● **WHAT THE TASK ASKS**:
From the data below, restate every line word for word.

● **DATA FOR REVIEW**:
::::::::::
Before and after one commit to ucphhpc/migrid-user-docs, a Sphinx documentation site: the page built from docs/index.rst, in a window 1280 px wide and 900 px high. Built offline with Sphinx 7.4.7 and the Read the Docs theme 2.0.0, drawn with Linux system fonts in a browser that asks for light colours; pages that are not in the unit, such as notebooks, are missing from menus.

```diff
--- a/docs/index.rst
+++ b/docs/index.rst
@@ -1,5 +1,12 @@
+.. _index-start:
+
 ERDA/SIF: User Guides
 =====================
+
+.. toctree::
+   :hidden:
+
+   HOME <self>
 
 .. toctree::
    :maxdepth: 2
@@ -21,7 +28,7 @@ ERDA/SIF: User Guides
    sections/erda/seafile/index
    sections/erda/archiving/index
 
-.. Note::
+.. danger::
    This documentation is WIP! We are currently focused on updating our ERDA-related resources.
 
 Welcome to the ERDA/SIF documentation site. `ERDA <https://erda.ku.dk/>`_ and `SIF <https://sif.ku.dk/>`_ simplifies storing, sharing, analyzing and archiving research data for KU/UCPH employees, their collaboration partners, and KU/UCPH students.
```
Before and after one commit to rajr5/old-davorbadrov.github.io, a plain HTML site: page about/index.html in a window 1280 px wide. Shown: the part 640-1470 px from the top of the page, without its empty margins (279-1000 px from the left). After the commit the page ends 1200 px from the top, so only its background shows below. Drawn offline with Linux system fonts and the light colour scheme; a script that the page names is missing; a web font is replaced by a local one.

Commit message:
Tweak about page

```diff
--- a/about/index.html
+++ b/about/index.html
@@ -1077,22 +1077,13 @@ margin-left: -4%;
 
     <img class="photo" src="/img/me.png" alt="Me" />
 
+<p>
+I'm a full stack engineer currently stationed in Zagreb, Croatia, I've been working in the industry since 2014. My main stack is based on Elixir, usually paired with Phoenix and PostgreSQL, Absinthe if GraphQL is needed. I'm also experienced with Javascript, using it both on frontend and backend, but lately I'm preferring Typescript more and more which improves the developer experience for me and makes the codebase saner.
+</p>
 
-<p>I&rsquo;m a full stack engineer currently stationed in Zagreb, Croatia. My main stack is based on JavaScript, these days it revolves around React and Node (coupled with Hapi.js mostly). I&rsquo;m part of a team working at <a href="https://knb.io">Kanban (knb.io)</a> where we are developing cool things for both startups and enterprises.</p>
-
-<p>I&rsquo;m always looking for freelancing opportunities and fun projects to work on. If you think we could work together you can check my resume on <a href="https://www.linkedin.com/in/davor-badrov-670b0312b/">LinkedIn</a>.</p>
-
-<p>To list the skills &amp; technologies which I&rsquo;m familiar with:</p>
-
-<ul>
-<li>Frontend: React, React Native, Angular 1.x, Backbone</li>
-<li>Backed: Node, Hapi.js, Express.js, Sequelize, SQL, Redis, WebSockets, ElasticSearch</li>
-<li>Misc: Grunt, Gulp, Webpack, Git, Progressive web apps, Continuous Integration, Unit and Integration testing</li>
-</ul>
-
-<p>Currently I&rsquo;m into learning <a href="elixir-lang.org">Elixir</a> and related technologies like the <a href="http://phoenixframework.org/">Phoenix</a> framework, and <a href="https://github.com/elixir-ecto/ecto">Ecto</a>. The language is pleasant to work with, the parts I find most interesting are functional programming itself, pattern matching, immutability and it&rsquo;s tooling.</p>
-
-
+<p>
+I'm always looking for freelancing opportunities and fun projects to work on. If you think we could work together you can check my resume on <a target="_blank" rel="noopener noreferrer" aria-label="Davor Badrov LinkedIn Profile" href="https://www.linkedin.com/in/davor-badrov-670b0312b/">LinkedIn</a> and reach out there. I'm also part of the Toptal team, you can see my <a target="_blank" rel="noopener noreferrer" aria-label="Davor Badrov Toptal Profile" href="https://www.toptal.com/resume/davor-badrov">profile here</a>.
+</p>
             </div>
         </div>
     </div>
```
::::::::::
● **RESULT BELOW**:
Before and after one commit to ucphhpc/migrid-user-docs, a Sphinx documentation site: the page built from docs/index.rst, in a window 1280 px wide and 900 px high. Built offline with Sphinx 7.4.7 and the Read the Docs theme 2.0.0, drawn with Linux system fonts in a browser that asks for light colours; pages that are not in the unit, such as notebooks, are missing from menus.

```diff
--- a/docs/index.rst
+++ b/docs/index.rst
@@ -1,5 +1,12 @@
+.. _index-start:
+
 ERDA/SIF: User Guides
 =====================
+
+.. toctree::
+   :hidden:
+
+   HOME <self>
 
 .. toctree::
    :maxdepth: 2
@@ -21,7 +28,7 @@ ERDA/SIF: User Guides
    sections/erda/seafile/index
    sections/erda/archiving/index
 
-.. Note::
+.. danger::
    This documentation is WIP! We are currently focused on updating our ERDA-related resources.
 
 Welcome to the ERDA/SIF documentation site. `ERDA <https://erda.ku.dk/>`_ and `SIF <https://sif.ku.dk/>`_ simplifies storing, sharing, analyzing and archiving research data for KU/UCPH employees, their collaboration partners, and KU/UCPH students.
```
Before and after one commit to rajr5/old-davorbadrov.github.io, a plain HTML site: page about/index.html in a window 1280 px wide. Shown: the part 640-1470 px from the top of the page, without its empty margins (279-1000 px from the left). After the commit the page ends 1200 px from the top, so only its background shows below. Drawn offline with Linux system fonts and the light colour scheme; a script that the page names is missing; a web font is replaced by a local one.

Commit message:
Tweak about page

```diff
--- a/about/index.html
+++ b/about/index.html
@@ -1077,22 +1077,13 @@ margin-left: -4%;
 
     <img class="photo" src="/img/me.png" alt="Me" />
 
+<p>
+I'm a full stack engineer currently stationed in Zagreb, Croatia, I've been working in the industry since 2014. My main stack is based on Elixir, usually paired with Phoenix and PostgreSQL, Absinthe if GraphQL is needed. I'm also experienced with Javascript, using it both on frontend and backend, but lately I'm preferring Typescript more and more which improves the developer experience for me and makes the codebase saner.
+</p>
 
-<p>I&rsquo;m a full stack engineer currently stationed in Zagreb, Croatia. My main stack is based on JavaScript, these days it revolves around React and Node (coupled with Hapi.js mostly). I&rsquo;m part of a team working at <a href="https://knb.io">Kanban (knb.io)</a> where we are developing cool things for both startups and enterprises.</p>
-
-<p>I&rsquo;m always looking for freelancing opportunities and fun projects to work on. If you think we could work together you can check my resume on <a href="https://www.linkedin.com/in/davor-badrov-670b0312b/">LinkedIn</a>.</p>
-
-<p>To list the skills &amp; technologies which I&rsquo;m familiar with:</p>
-
-<ul>
-<li>Frontend: React, React Native, Angular 1.x, Backbone</li>
-<li>Backed: Node, Hapi.js, Express.js, Sequelize, SQL, Redis, WebSockets, ElasticSearch</li>
-<li>Misc: Grunt, Gulp, Webpack, Git, Progressive web apps, Continuous Integration, Unit and Integration testing</li>
-</ul>
-
-<p>Currently I&rsquo;m into learning <a href="elixir-lang.org">Elixir</a> and related technologies like the <a href="http://phoenixframework.org/">Phoenix</a> framework, and <a href="https://github.com/elixir-ecto/ecto">Ecto</a>. The language is pleasant to work with, the parts I find most interesting are functional programming itself, pattern matching, immutability and it&rsquo;s tooling.</p>
-
-
+<p>
+I'm always looking for freelancing opportunities and fun projects to work on. If you think we could work together you can check my resume on <a target="_blank" rel="noopener noreferrer" aria-label="Davor Badrov LinkedIn Profile" href="https://www.linkedin.com/in/davor-badrov-670b0312b/">LinkedIn</a> and reach out there. I'm also part of the Toptal team, you can see my <a target="_blank" rel="noopener noreferrer" aria-label="Davor Badrov Toptal Profile" href="https://www.toptal.com/resume/davor-badrov">profile here</a>.
+</p>
             </div>
         </div>
     </div>
```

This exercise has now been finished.